» **TRY IT**:
Keep every line in which "site" occurs and drop the rest of the data.

START DATASET RECORDS

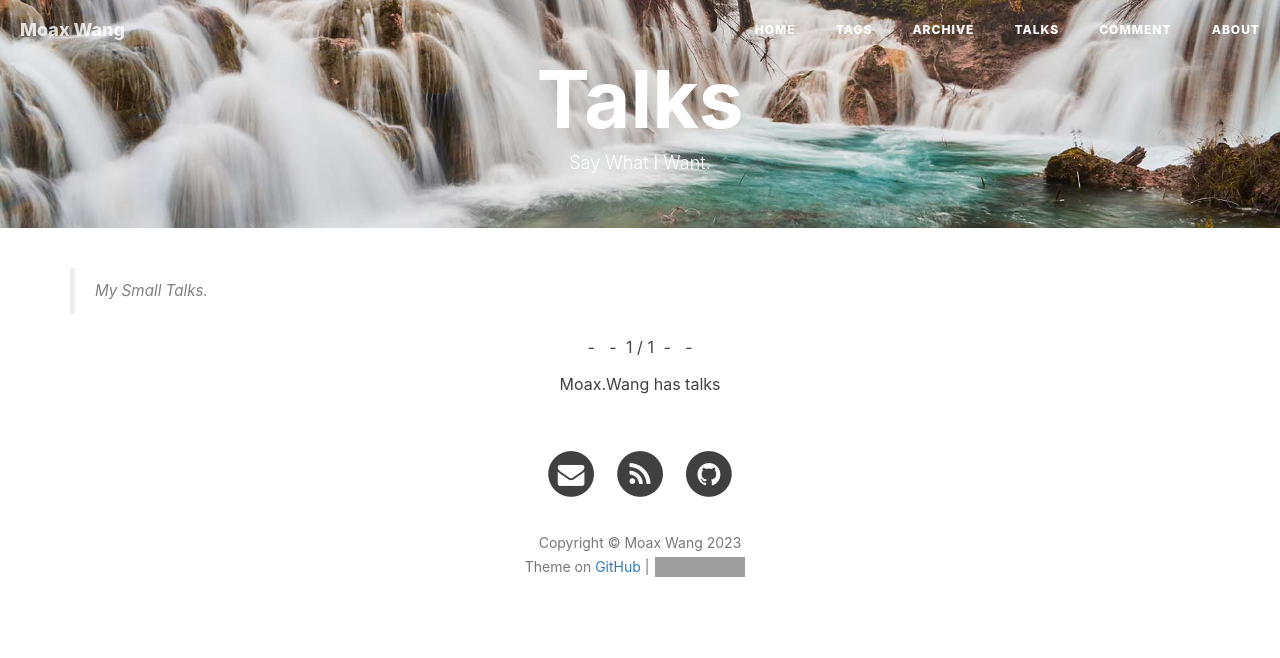
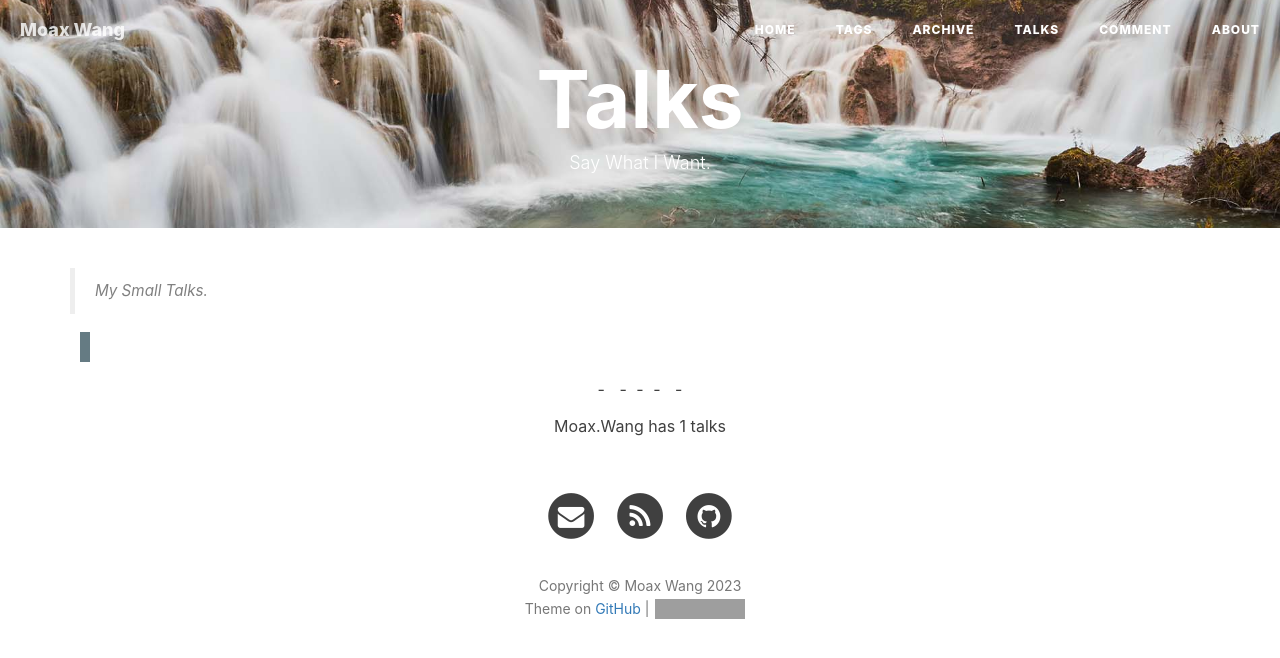
Before and after one commit to WinchellWang/winchellwang.github.io, a Jekyll site: the page built from 3talk.html, in a window 1280 px wide. Shown: the top 658 px of the page. Built offline with Jekyll 4.4.1, drawn with Linux system fonts in a browser that asks for light colours; nearby versions of some CDN libraries; comment, search, counter and statistics services are not loaded; grey boxes are pictures that could not be loaded.

Commit message:
Update 3talk.html

```diff
--- a/3talk.html
+++ b/3talk.html
@@ -144,13 +144,13 @@
     <p>My Small Talks.</p>
 </blockquote>
 
-<!-- <div class="hexo-douban-tabs">
+<div class="hexo-douban-tabs">
     <a class="hexo-douban-tab" id="hexo-douban-tab1" rel="external">
         </a>
     <a class="hexo-douban-tab" id="hexo-douban-tab2" rel="external">
         </a>
 
-</div> -->
+</div>
 
 <div>
   <!--      已读 start      -->
@@ -158,7 +158,7 @@
     <!-- 已读000开始 -->
     {% for talk in site.data.talks2 %}
     <div class="hexo-douban-item">
-      <div class="hexo-douban-picture"><img src="https://cdn.jsdelivr.net/gh/MoaxWang/moaxwang.github.io/img/talks_img.png" data-src="https://cdn.jsdelivr.net/gh/MoaxWang/moaxwang.github.io/img/talks_img.png" referrerpolicy="no-referrer"></div>
+      <div class="hexo-douban-picture"><img src="https://cdn.jsdelivr.net/gh/MoaxWang/moaxwang.github.io/img/talks_img.png}" data-src="https://cdn.jsdelivr.net/gh/MoaxWang/moaxwang.github.io/img/talks_img.png" referrerpolicy="no-referrer"></div>
       <div class="page-action-calendar">
           <div class="sub-month">{{ talk.talkmonth }}</div>
           <div class="sub-day">{{ talk.talkday }}</div>
@@ -181,20 +181,76 @@
       <a class="hexo-douban-button hexo-douban-lastpage" href="javascript:;">-</a>
     </div>
     <!-- 分页 结束 -->
+  </div>
+  <!--      已读 start      -->
+  <div id="hexo-douban-item2">
+    <!-- 已读000开始 -->
+    {% for talk in site.data.talks2 %}
+    <div class="hexo-douban-item">
+        <div class="hexo-douban-picture"><img src="https://cdn.jsdelivr.net/gh/MoaxWang/moaxwang.github.io/img/talks_img.png}" data-src="https://cdn.jsdelivr.net/gh/MoaxWang/moaxwang.github.io/img/talks_img.png" referrerpolicy="no-referrer"></div>
+        <div class="page-action-calendar">
+            <div class="sub-month">{{ talk.talkmonth }}</div>
+            <div class="sub-day">{{ talk.talkday }}</div>
+        </div>
+        <div class="hexo-douban-info">
+            <div class="hexo-douban-title"><a> {{ talk.mytalk }}</a></div>
+            <div class="hexo-douban-meta"><br></div>
+            <div class="hexo-douban-meta">Moax.Wang | ⌛️ {{ talk.talkmonth }}/{{ talk.talkday }}</a></div>
+        </div>
+      </div>
+    {% endfor %}
+    <!-- 已读000结束 -->
 
+    <!-- 分页 开始 -->
+    <div class="hexo-douban-pagination">
+      <a class="hexo-douban-button hexo-douban-firstpage" href="javascript:;"> -</a>
+      <a class="hexo-douban-button hexo-douban-previouspage" href="javascript:;">-</a>
+      <span class="hexo-douban-pagenum">-</span>
+      <a class="hexo-douban-button hexo-douban-nextpage" href="javascript:;">-</a>
+      <a class="hexo-douban-button hexo-douban-lastpage" href="javascript:;">-</a>
+    </div>
+    <!-- 分页 结束 -->
+  </div>
+  <!--      我的说说 start      -->
+  <div id="hexo-douban-item3">
+    <!-- 说说000开始 -->
+    {% for talk in site.data.talks %}
+    <div class="hexo-douban-item">
+      <div class="hexo-douban-picture"><img src="https://raw.githubusercontent.com/Duter2016/Duter2016.github.io/master/img/talks_img.png}" data-src="https://raw.githubusercontent.com/Duter2016/Duter2016.github.io/master/img/talks_img.png" referrerpolicy="no-referrer"></div>
+      <div class="page-action-calendar">
+          <div class="sub-month">{{ talk.talkmonth }}</div>
+          <div class="sub-day">{{ talk.talkday }}</div>
+      </div>
+      <div class="hexo-douban-info">
+          <div class="hexo-douban-title"><a> {{ talk.mytalk }}</a></div>
+          <div class="hexo-douban-meta"><br></div>
+          <div class="hexo-douban-meta">Moax.Wang | ⌛️ {{ talk.talkmonth }}/{{ talk.talkday }}</a></div>
+      </div>
+    </div>
+    {% endfor %}
+    <!-- 说说000结束 -->
 
+    <!-- 分页 开始 -->
+    <div class="hexo-douban-pagination">
+      <a class="hexo-douban-button hexo-douban-firstpage" href="javascript:;"> Newest</a>
+      <a class="hexo-douban-button hexo-douban-previouspage" href="javascript:;">←</a>
+      <span class="hexo-douban-pagenum">1 / 1</span>
+      <a class="hexo-douban-button hexo-douban-nextpage" href="javascript:;">→</a>
+      <a class="hexo-douban-button hexo-douban-lastpage" href="javascript:;">Oldest</a>
+    </div>
+    <!-- 分页 结束 -->
+  </div>
   </div>
   <!--      我的说说 end      -->
 
-</div>
 
     <!-- 说说统计 开始 -->
-    <div align="center">
-    Moax.Wang has  <script language="JavaScript">
-    var numitem3 = document.getElementById('hexo-douban-item3').getElementsByClassName('hexo-douban-item').length;
-    document.write(numitem3)
+<div align="center">
+Moax.Wang has  <script language="JavaScript">
+var numitem3 = document.getElementById('hexo-douban-item3').getElementsByClassName('hexo-douban-item').length;
+document.write(numitem3)
 </script> talks
-    </div>
+</div>
     <!-- 说说统计 结束 -->
 
 </div>
```
Also changed, not shown: other parts of 3talk.html (+6 -0 lines).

END DATASET RECORDS

» **TASK RESULT**:
Before and after one commit to WinchellWang/winchellwang.github.io, a Jekyll site: the page built from 3talk.html, in a window 1280 px wide. Shown: the top 658 px of the page. Built offline with Jekyll 4.4.1, drawn with Linux system fonts in a browser that asks for light colours; nearby versions of some CDN libraries; comment, search, counter and statistics services are not loaded; grey boxes are pictures that could not be loaded.
     {% for talk in site.data.talks2 %}
+    {% for talk in site.data.talks2 %}
+    {% for talk in site.data.talks %}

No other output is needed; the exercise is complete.